We've been talking about the end of the play, especially the end of Rosalind. She's the chattiest girl in Shakespeare, but once she appears in her wedding gown, she becomes almost completely silent.
And not easily answered. Some productions have made much of Rosalind's concluding silence, playing her wedding as a kind of imprisonment. In one production, Orlando, obviously in love with Ganymede, stalked off when he saw Rosalind appear as a traditional bride. We could go there too, but we're not. Why should we assume that Rosalind is trapped and diminished simply because she is a mostly silent bride?
We love Rosalind babbling in the woods, but she's overwhelming too; Celia can hardly get a word in edgewise. Peggy Ashcroft, a great actress and a great Rosalind, said Rosalind was a great part, but also a girl who did talk rather a lot. Rosalind will never wear out her welcome, but it's just possible audiences might be reaching their Rosalind saturation point by the end the play. When Orlando tells her he can't play games anymore, that he can "live no longer by thinking," Rosalind replies, "I will weary you then no longer with idle talking." Orlando's relief at hearing this might well be ours, too.
When she appears as a bride we see Rosalind in a completely new way--she's in a new costume and, astonishingly, she's quiet. I like to think of this not as a diminishment or surrender of her powers, but simply as her latest role. There's no reason to think Rosalind will be permanently silenced any more than she will be a perpetual bride. I think she's glowing and happy, as brides who want to wed always are. Brides do not need to talk; their radiance is meant to be seen and proves reliably one of the great natural wonders of our lives. There's nothing like a wedding; there's nothing so lovely as a bride. She will have her vows (and Rosalind has already taken hers in the "play" wedding in the woods), but she needs no words.

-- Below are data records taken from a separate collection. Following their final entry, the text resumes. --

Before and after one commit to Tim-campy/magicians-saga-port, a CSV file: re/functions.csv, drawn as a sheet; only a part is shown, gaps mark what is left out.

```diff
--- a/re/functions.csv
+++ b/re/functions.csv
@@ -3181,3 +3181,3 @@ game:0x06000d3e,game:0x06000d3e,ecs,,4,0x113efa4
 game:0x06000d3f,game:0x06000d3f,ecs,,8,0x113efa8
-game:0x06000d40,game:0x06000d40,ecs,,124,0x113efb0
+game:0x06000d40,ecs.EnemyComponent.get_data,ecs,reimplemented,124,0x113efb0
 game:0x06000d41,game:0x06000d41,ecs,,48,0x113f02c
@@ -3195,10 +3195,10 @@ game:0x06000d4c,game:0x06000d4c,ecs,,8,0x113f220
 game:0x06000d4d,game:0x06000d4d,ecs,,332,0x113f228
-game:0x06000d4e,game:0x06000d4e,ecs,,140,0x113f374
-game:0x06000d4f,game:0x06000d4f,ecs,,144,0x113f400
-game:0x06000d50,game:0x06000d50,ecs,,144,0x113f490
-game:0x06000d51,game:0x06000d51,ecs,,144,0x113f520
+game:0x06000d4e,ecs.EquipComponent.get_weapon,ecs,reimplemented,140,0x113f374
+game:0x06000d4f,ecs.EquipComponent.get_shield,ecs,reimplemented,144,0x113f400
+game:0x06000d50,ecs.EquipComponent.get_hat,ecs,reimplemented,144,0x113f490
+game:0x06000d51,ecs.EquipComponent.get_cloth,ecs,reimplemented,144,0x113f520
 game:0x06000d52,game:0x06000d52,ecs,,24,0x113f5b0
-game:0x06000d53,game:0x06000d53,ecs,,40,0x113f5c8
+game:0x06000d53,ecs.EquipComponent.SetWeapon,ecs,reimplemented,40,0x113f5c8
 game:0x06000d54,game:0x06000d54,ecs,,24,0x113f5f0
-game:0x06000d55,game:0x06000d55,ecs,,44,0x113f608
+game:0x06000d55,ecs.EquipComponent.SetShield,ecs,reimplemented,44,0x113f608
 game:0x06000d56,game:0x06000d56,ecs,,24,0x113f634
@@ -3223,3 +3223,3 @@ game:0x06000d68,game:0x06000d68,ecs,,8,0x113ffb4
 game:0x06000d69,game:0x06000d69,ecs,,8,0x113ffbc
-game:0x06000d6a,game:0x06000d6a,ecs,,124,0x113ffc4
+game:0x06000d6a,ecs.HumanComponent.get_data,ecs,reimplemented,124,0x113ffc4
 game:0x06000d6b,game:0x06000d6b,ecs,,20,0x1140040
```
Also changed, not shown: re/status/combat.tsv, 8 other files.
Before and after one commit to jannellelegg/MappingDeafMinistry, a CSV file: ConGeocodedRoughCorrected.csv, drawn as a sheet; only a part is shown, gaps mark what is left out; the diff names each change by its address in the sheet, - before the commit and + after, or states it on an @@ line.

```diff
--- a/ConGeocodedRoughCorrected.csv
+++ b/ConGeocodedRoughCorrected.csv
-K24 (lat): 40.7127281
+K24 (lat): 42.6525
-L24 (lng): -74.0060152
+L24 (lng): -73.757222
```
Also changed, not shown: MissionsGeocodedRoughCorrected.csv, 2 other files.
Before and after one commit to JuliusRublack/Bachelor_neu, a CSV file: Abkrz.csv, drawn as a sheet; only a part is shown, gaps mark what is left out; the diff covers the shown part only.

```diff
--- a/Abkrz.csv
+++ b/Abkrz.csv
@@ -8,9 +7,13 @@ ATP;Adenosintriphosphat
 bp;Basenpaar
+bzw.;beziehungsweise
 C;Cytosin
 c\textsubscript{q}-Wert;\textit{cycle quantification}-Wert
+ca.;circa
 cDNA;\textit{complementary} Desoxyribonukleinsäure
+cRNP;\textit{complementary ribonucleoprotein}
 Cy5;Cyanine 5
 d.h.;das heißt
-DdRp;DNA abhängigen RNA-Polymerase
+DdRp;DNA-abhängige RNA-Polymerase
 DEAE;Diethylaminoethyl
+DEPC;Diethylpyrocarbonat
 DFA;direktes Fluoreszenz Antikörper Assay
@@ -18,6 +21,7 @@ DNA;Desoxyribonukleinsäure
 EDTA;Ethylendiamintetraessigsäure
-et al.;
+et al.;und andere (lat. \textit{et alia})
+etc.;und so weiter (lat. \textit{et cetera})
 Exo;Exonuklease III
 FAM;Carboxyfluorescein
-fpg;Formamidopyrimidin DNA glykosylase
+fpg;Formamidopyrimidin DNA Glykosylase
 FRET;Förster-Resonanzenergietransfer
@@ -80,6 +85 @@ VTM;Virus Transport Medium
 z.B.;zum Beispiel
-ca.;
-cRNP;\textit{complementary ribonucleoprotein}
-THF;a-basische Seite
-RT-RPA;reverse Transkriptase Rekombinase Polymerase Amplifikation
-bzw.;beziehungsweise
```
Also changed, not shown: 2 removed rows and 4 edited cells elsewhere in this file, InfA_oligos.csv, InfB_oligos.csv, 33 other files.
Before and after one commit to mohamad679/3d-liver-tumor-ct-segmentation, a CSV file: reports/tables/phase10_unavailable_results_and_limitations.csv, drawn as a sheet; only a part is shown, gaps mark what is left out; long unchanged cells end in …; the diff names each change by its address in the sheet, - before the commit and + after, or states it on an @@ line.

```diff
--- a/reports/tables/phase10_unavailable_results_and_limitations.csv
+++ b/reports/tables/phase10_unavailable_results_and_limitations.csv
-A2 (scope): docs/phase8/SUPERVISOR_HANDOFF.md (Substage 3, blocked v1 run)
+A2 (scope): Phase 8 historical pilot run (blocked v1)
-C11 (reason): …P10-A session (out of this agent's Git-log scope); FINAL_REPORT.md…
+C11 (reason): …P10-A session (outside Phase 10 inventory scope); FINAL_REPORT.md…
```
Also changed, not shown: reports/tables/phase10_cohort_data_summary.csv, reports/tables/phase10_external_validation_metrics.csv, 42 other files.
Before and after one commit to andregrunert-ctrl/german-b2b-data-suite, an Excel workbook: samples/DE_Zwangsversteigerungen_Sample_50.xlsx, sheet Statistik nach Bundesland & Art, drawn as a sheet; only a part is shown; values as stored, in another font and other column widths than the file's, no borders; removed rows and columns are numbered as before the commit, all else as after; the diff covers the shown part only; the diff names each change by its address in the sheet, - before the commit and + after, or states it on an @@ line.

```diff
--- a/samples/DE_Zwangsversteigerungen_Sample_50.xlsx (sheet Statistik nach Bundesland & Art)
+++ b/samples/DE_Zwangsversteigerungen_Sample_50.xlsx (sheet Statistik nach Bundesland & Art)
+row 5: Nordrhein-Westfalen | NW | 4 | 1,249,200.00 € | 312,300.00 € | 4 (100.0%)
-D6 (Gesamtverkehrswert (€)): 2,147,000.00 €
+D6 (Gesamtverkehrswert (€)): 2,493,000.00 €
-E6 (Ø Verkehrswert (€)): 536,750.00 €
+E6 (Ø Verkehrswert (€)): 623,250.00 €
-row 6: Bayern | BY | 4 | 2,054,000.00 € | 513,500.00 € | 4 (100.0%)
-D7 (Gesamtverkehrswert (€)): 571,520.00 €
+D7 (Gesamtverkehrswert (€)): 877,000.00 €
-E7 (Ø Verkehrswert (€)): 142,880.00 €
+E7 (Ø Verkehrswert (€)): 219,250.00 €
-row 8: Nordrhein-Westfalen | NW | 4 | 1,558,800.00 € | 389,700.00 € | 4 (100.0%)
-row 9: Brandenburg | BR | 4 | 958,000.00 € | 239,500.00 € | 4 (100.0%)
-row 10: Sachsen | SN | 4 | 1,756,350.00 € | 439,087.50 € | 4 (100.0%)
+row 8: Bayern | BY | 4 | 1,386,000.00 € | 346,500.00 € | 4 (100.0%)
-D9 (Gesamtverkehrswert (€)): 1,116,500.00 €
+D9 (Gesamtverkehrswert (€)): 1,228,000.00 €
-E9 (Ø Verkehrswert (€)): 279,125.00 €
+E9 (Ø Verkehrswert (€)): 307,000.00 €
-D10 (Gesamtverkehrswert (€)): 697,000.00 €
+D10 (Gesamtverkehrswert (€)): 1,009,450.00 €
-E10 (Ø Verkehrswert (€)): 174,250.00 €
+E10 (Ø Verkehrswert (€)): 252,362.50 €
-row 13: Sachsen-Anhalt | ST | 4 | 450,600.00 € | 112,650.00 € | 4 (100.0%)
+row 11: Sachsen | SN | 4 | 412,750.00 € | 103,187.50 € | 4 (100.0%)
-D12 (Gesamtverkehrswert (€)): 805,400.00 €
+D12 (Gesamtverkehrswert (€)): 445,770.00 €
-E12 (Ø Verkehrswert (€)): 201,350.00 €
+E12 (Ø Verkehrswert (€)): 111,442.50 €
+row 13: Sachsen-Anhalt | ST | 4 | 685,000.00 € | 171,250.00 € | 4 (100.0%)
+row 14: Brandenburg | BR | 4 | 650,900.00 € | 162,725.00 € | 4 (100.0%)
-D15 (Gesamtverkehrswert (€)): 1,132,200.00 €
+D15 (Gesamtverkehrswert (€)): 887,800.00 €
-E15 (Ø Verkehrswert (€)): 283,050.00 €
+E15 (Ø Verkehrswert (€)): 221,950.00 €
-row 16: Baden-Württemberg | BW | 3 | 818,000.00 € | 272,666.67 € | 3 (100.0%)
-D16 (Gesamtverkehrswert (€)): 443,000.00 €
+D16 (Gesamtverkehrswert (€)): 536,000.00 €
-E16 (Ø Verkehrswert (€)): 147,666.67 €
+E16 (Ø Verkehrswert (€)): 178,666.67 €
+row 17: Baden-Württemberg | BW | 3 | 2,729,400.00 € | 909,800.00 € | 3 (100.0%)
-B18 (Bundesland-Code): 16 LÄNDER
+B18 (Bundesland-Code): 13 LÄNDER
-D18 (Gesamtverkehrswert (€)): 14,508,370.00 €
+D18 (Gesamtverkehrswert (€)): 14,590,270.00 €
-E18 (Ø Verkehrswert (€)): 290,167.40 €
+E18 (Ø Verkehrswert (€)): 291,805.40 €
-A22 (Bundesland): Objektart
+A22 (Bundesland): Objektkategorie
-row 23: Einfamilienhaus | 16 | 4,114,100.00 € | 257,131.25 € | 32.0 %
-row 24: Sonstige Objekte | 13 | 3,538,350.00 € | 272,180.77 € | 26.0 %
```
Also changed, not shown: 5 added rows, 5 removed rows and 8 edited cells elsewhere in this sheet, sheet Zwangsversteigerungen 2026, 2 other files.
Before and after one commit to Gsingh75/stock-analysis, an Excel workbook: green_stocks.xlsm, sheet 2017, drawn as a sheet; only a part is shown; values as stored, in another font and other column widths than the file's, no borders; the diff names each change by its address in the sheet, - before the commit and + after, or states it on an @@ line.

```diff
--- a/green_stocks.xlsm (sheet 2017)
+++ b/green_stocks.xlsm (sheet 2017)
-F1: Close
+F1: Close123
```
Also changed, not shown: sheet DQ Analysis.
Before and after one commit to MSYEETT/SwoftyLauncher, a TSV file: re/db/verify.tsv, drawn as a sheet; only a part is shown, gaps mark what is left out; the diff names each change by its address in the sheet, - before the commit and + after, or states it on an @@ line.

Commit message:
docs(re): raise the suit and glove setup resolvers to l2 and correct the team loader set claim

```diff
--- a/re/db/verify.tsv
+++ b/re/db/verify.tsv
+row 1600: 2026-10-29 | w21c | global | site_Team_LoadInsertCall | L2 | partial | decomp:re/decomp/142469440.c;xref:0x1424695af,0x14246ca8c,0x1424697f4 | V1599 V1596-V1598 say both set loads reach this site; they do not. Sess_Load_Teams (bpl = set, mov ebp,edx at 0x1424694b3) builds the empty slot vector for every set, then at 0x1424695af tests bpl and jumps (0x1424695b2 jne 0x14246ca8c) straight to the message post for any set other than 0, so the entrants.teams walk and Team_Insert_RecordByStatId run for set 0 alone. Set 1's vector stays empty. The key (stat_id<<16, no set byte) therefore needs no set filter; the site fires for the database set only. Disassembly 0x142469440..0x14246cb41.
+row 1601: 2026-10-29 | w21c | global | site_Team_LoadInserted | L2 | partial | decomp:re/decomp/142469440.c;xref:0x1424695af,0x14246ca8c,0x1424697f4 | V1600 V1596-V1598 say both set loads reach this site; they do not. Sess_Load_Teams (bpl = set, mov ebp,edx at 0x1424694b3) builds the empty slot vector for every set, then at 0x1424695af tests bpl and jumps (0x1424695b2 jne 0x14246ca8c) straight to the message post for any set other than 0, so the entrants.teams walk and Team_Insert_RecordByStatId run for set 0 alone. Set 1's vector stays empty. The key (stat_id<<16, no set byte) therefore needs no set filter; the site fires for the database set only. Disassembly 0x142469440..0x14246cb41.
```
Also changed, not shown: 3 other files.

But we wouldn't want to leave Rosalind speechless, and Shakespeare doesn't. So there she is, after the comedy's concluding dance, appearing alone onstage as the epilogue, where, being Rosalind, she is talking again. The epilogue has been treated in many inventive ways in productions, but these are all wrong. Really the only good way is to play it simply as it was written. In the epilogue, Rosalind is again someone new: still Rosalind, but also the actor playing Rosalind, appearing on behalf of the play she has just played in. She explains she isn't dressed like a beggar, so she can't very well beg. Instead, she will have to "conjure" us--work her magic on the play's behalf. And her magic is charm. She charms first the women, then the men in the audience, and then she charms them together, just as she's been doing for the last two hours. Then she says, "if I were a woman, I would kiss as many of you as had beards that would please me . . . " In the original production the joke is that Rosalind was played by a boy actor; it's harder to make that work now that nearly all Rosalinds (including ours) actually are women. We've "solved" the problem by having Rosalind, radiant in her wedding gown, put on the baseball cap she wore in the forest when she was Ganymede, reminding us she can play any gender she wants.
She's even tried dropping into her Ganymede voice at this moment, so she's speaking as a guy saying if he was a girl he would kiss the guys. Now that's our girl! And our guy!